- **What is required**:
Pick each line that has "VARCHAR" out of the records.

Change listing data:
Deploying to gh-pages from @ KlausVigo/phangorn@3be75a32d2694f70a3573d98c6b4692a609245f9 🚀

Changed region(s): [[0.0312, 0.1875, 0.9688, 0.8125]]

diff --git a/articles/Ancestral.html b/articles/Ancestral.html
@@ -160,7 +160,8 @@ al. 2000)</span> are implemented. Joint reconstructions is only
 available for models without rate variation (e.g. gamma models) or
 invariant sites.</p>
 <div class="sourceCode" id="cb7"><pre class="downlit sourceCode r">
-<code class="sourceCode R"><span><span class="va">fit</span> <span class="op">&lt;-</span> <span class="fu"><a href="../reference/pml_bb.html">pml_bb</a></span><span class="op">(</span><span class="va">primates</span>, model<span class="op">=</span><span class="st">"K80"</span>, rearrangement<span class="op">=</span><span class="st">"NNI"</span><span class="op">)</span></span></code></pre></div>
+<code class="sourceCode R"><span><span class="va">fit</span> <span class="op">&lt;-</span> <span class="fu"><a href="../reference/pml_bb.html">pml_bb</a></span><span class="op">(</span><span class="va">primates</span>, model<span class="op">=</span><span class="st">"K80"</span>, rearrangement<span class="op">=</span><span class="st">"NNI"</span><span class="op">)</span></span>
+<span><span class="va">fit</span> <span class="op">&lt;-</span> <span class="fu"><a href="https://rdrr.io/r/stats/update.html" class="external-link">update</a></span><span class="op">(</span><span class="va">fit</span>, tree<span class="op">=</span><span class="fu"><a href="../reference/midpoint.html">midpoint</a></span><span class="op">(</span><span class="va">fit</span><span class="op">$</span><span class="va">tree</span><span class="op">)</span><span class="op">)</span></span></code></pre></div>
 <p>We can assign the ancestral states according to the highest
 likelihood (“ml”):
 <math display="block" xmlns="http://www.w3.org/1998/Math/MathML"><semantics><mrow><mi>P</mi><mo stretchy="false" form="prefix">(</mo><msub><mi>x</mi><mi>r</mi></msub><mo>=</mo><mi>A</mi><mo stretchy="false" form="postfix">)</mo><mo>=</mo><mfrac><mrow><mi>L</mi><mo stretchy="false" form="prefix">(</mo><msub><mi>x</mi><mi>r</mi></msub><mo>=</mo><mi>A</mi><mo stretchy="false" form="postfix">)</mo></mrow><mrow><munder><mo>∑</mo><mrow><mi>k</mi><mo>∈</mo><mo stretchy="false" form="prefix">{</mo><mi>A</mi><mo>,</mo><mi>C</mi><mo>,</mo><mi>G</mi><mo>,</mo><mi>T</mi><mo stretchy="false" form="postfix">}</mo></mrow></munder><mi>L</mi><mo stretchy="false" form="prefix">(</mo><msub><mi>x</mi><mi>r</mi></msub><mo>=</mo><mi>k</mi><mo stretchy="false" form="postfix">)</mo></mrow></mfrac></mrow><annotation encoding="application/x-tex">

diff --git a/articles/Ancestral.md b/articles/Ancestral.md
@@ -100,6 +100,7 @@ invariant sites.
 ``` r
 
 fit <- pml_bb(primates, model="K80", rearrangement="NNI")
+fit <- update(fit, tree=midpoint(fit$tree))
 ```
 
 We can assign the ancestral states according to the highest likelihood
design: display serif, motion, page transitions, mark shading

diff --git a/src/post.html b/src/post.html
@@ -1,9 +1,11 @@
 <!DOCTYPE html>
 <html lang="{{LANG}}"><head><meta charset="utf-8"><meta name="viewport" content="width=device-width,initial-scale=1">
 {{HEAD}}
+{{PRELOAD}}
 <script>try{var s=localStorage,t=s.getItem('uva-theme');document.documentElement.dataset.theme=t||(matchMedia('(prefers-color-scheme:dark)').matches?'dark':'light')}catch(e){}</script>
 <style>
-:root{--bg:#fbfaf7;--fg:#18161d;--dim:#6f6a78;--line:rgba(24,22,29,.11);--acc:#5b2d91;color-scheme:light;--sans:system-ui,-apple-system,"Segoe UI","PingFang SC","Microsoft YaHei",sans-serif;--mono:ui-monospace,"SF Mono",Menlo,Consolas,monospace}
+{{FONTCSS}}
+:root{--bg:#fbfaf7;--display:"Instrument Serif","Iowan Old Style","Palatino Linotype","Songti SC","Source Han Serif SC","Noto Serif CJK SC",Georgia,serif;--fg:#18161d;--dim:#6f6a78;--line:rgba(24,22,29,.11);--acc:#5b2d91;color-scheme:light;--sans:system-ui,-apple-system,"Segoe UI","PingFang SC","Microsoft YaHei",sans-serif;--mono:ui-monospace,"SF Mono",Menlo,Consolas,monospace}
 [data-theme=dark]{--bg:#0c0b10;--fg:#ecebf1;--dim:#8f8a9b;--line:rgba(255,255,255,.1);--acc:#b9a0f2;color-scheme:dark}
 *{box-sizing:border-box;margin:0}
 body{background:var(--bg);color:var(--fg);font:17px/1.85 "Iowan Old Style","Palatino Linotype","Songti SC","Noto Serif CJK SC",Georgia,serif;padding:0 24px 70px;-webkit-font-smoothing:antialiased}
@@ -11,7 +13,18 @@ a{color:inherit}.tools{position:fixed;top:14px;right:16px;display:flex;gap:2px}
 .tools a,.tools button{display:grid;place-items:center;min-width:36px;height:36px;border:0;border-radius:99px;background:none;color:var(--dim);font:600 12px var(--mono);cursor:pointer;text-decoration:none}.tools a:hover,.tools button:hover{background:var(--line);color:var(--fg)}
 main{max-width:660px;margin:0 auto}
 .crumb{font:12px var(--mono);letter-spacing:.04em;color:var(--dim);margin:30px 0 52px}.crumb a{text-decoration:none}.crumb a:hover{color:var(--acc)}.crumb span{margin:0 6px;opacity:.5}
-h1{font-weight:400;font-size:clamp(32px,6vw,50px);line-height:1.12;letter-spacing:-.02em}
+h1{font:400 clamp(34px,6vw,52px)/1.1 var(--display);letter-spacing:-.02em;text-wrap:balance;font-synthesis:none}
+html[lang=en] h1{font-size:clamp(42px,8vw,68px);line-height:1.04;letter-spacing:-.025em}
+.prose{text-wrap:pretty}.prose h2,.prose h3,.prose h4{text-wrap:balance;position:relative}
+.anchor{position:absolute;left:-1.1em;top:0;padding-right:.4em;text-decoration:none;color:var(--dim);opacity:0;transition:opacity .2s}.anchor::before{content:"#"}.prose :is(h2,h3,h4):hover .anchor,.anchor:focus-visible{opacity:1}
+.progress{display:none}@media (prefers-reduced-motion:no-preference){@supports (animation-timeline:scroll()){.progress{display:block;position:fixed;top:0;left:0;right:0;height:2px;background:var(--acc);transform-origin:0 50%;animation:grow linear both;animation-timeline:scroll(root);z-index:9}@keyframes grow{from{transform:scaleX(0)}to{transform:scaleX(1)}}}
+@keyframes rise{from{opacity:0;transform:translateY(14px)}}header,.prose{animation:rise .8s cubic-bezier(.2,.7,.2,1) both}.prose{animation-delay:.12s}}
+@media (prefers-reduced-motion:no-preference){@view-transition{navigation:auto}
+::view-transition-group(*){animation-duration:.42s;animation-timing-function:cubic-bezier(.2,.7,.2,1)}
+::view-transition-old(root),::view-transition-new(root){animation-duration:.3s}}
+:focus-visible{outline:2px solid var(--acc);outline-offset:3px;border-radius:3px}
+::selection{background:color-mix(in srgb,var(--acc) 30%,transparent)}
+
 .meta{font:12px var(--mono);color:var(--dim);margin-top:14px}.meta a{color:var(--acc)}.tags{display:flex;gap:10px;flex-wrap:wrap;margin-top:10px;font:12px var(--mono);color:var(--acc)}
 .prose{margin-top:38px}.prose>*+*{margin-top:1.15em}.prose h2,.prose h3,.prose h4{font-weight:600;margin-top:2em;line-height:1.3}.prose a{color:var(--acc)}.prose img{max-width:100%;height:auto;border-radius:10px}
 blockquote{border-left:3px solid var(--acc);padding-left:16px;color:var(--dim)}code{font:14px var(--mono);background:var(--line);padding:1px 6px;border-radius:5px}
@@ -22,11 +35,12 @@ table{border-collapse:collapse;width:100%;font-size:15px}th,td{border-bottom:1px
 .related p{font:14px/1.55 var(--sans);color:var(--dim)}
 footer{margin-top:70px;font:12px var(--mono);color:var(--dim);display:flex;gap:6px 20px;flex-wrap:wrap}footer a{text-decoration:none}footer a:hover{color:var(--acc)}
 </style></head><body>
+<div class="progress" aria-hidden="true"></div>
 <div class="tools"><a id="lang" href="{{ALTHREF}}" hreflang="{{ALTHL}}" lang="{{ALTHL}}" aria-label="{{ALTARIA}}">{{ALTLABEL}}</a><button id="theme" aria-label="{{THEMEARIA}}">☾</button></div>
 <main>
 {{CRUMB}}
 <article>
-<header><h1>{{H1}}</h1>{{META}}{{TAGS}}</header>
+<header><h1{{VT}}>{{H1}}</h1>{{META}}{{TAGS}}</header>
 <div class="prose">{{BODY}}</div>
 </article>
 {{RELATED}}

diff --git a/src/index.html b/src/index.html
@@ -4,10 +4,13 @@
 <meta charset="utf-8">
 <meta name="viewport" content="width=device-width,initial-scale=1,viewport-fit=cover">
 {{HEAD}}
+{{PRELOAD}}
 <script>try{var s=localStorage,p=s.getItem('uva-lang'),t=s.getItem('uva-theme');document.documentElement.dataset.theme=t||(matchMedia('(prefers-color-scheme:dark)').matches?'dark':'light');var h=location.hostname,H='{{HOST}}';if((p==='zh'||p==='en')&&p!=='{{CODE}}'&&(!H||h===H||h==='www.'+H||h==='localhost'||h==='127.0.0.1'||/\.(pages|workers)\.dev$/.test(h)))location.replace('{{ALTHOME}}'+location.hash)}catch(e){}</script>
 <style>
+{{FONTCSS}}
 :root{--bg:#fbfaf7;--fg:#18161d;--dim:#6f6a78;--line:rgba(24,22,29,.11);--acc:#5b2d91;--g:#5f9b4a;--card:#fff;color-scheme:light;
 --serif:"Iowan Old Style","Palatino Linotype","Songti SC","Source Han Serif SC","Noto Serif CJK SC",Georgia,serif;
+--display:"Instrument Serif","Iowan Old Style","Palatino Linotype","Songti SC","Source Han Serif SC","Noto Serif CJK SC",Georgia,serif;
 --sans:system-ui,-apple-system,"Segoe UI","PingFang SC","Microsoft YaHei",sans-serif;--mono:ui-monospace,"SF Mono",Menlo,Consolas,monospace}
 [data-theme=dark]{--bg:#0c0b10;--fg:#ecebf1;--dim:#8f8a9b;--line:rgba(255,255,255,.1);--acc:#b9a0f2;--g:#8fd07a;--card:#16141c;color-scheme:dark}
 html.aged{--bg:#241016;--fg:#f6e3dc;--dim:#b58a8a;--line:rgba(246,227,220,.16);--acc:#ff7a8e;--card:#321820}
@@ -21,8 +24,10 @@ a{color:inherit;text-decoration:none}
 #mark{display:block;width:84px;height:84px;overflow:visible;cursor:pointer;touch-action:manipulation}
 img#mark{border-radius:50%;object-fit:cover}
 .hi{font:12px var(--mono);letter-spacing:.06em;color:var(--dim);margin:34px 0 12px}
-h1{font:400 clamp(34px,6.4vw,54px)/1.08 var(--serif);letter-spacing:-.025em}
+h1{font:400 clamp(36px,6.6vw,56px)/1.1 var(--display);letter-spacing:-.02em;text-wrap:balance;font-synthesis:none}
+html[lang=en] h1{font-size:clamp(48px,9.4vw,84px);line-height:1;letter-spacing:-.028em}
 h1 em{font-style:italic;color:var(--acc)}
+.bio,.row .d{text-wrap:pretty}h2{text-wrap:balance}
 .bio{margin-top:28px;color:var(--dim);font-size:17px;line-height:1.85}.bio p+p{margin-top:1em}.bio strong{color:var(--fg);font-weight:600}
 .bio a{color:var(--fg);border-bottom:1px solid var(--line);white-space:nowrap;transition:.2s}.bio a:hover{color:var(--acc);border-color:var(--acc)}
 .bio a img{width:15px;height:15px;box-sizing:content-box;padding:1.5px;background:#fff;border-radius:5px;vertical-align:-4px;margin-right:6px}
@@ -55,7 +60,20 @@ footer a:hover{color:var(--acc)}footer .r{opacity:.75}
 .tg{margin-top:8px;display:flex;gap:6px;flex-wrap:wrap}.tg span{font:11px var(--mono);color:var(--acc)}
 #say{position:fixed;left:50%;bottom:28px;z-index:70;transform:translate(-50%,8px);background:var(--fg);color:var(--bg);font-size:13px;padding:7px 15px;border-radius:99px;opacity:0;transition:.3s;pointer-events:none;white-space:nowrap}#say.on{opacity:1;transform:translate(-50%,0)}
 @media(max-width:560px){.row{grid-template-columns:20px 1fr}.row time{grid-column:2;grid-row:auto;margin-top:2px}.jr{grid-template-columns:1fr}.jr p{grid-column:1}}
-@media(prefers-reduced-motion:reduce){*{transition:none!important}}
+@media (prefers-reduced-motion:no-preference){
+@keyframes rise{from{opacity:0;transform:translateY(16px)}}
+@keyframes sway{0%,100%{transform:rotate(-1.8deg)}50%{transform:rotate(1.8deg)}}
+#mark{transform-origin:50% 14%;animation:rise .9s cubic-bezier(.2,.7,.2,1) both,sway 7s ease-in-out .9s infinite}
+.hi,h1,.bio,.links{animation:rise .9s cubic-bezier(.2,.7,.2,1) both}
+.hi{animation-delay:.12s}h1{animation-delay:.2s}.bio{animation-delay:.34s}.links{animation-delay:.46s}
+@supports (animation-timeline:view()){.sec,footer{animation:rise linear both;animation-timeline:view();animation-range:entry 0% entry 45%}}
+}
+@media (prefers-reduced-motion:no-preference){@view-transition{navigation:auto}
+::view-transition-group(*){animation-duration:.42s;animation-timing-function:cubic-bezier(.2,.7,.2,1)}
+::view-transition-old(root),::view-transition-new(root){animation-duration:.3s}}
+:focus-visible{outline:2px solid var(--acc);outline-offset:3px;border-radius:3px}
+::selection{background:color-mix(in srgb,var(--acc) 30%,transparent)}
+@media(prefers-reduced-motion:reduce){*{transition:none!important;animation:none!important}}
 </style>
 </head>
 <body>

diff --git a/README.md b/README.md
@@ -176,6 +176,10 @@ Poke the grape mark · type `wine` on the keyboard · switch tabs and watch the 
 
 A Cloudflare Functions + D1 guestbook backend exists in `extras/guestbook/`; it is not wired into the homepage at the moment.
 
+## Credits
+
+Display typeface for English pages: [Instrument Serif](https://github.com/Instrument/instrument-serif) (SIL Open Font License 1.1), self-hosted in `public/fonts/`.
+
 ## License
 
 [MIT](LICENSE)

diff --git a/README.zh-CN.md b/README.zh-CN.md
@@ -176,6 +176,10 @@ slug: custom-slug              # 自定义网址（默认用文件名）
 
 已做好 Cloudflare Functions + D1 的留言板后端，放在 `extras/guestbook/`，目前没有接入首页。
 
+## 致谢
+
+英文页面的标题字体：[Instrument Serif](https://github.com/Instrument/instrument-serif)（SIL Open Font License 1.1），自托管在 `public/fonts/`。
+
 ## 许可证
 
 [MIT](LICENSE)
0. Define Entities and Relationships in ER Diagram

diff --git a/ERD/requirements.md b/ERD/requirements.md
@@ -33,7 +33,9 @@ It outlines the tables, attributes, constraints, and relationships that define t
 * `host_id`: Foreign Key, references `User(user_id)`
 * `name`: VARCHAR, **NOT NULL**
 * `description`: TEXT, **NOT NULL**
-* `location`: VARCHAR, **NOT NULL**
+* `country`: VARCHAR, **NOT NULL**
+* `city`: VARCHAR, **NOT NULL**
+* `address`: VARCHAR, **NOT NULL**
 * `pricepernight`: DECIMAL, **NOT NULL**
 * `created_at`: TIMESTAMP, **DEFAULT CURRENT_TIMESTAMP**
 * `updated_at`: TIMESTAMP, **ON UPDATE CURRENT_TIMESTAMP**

- **Exercise output**:
 * `name`: VARCHAR, **NOT NULL**
-* `location`: VARCHAR, **NOT NULL**
+* `country`: VARCHAR, **NOT NULL**
+* `city`: VARCHAR, **NOT NULL**
+* `address`: VARCHAR, **NOT NULL**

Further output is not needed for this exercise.